Back to top
View user's profile Send private message AIM Address
LittleMousling
Advisors


Joined: 30 Dec 2004
Location: WNY, USA

PostPosted: 2005.04.25(Mon)17:14    Post subject: Reply with quote

But I'd argue that even the hardiest, most bulletproof cichlids are harder to keep than the average community fish because they have other needs that need to be met: territory space, caves, shells, whatever.
_________________
-Molly
Finsout.com! Shelldwellers.com!
Back to top
View user's profile Send private message Visit poster's website
stephenhodgson
Members


Joined: 10 Aug 2004

PostPosted: 2005.04.26(Tue)14:49    Post subject: Reply with quote

now this might sound stupid ? but how do you make a cave and what material I thought if I mad it out of pebles they would all fall down ? Confused
thanks stephen Wink
_________________
S.HODGSON
Back to top
View user's profile Send private message MSN Messenger
LittleMousling
Advisors


Joined: 30 Dec 2004
Location: WNY, USA

PostPosted: 2005.04.26(Tue)14:58    Post subject: Reply with quote

It depends. For many south american species people use bogwood or driftwood, terracotta pots, half coconut shells, even PVC piping.
For rift lake fish more typically people use rock - if you look through the tank gallery at Cichlid-forum.com, particularly the mbuna tanks, or look at the past tanks of the month here, you'll see how there are numerous ways to pile rock so as to create as many caves and crevices as possible.
_________________
-Molly
Finsout.com! Shelldwellers.com!
Back to top
View user's profile Send private message Visit poster's website
Display posts from previous:   
 Forum Index > Cichlids and Cichlid Tanks All times are GMT - 6 Hours Search Board
Jump to:  
  You cannot post new topics in this forum
You cannot reply to topics in this forum
You cannot edit your posts in this forum
You cannot delete your posts in this forum
You cannot vote in polls in this forum

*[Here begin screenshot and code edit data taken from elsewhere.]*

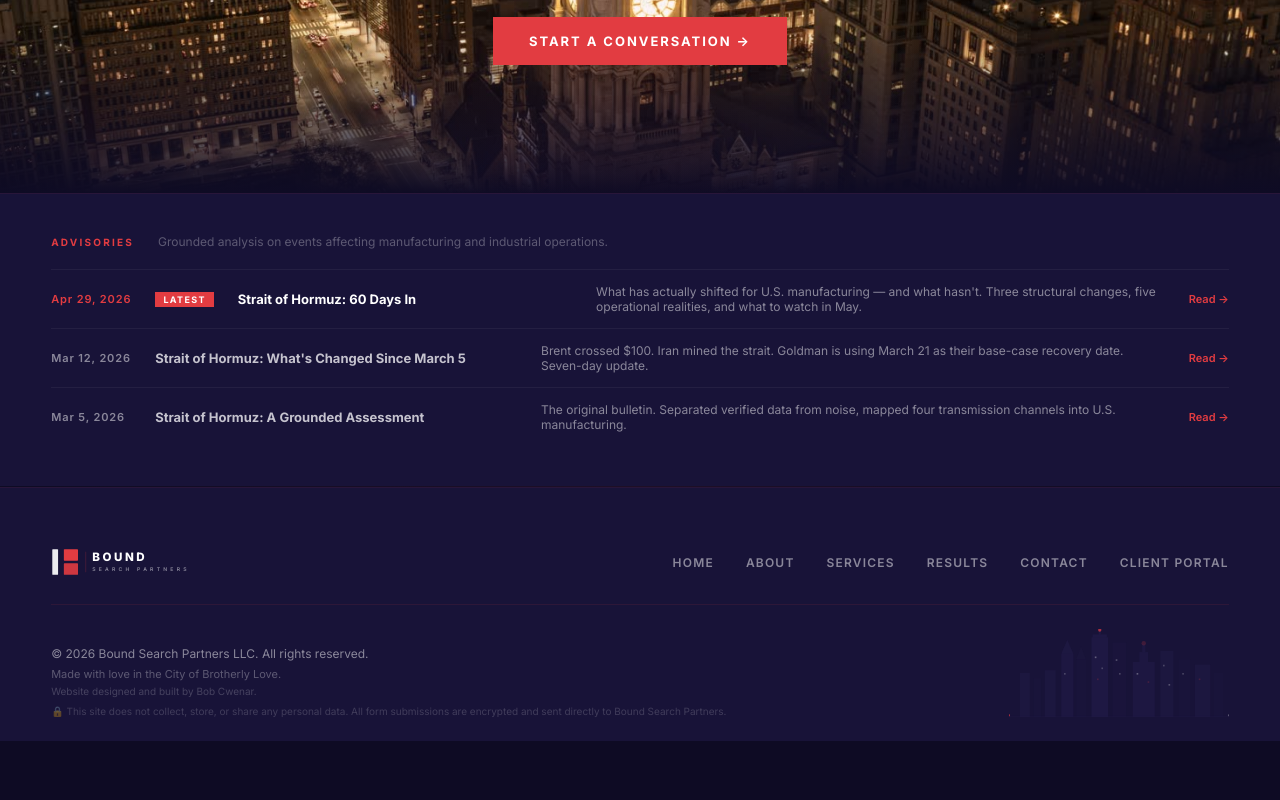
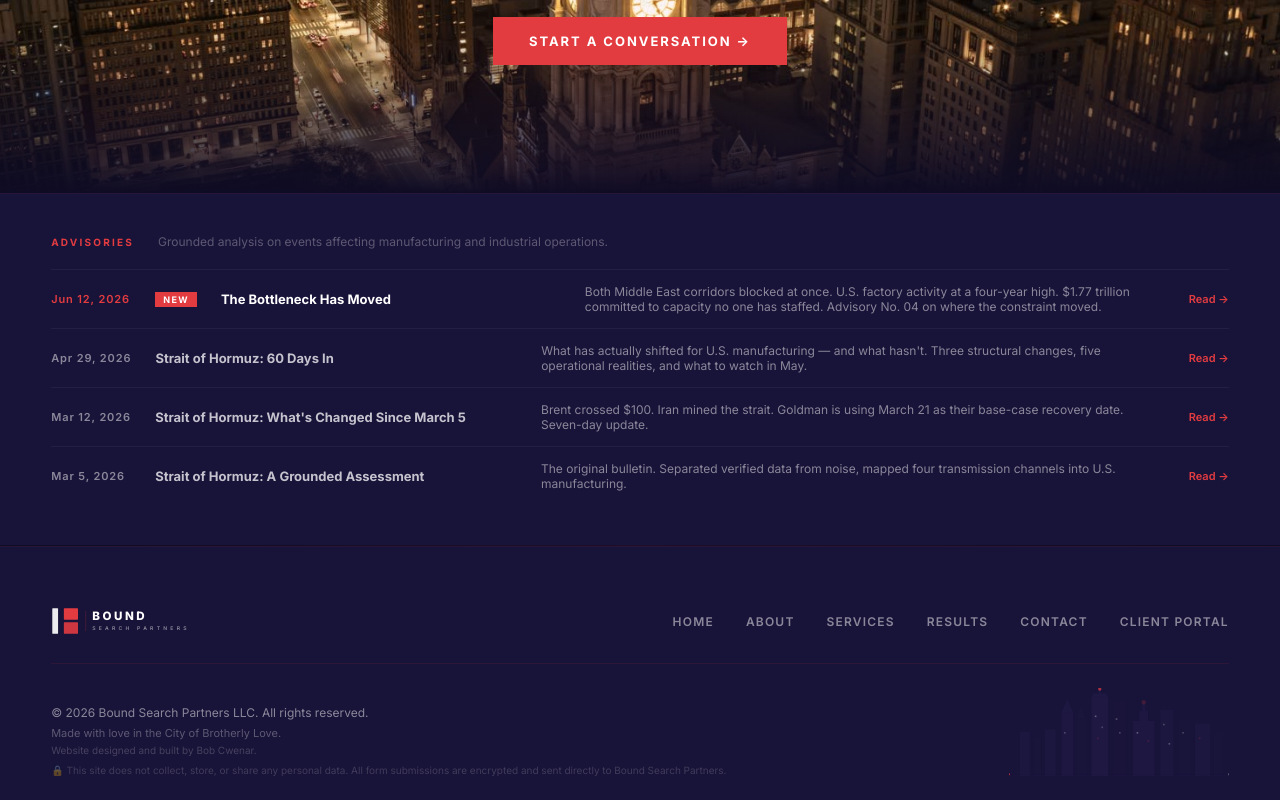
Before and after one commit to rc562/bound-search-partners, a React (Vite) app: page / in a window 1280 px wide. Shown: the part 7237-8037 px from the top of the page. Before the commit the page ends 7978 px from the top, so only its background shows below. Built offline with nearby package versions, Linux system fonts and the light colour scheme.

Commit message:
Advisory No. 04: The Bottleneck Has Moved

```diff
--- a/src/App.jsx
+++ b/src/App.jsx
@@ -956,7 +956,8 @@ export default function App() {
           {/* Advisory list */}
           <div style={{display:"flex",flexDirection:"column"}}>
             {[
-{date:"Apr 29, 2026", badge:"Latest", title:"Strait of Hormuz: 60 Days In", desc:"What has actually shifted for U.S. manufacturing — and what hasn't. Three structural changes, five operational realities, and what to watch in May.", href:"/BSP_Hormuz_Update_April29.pdf", featured:true},
+{date:"Jun 12, 2026", badge:"New", title:"The Bottleneck Has Moved", desc:"Both Middle East corridors blocked at once. U.S. factory activity at a four-year high. $1.77 trillion committed to capacity no one has staffed. Advisory No. 04 on where the constraint moved.", href:"/BSP_Advisory_2026-06-12.pdf", featured:true},
+              {date:"Apr 29, 2026", badge:"", title:"Strait of Hormuz: 60 Days In", desc:"What has actually shifted for U.S. manufacturing — and what hasn't. Three structural changes, five operational realities, and what to watch in May.", href:"/BSP_Hormuz_Update_April29.pdf", featured:false},
               {date:"Mar 12, 2026", badge:"", title:"Strait of Hormuz: What's Changed Since March 5", desc:"Brent crossed $100. Iran mined the strait. Goldman is using March 21 as their base-case recovery date. Seven-day update.", href:"/BSP_Hormuz_Update_March12.pdf", featured:false},
               {date:"Mar 5, 2026", badge:"", title:"Strait of Hormuz: A Grounded Assessment", desc:"The original bulletin. Separated verified data from noise, mapped four transmission channels into U.S. manufacturing.", href:"/BSP_Hormuz_Client_Bulletin_March2026.pdf", featured:false},
             ].map((item,i) => (
```
Also changed, not shown: 1 other file (tests, documents, lock files or other folders).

Powered by phpBB © 2001, 2008 phpBB Group

oF <=> oC in <=> cm G <=> L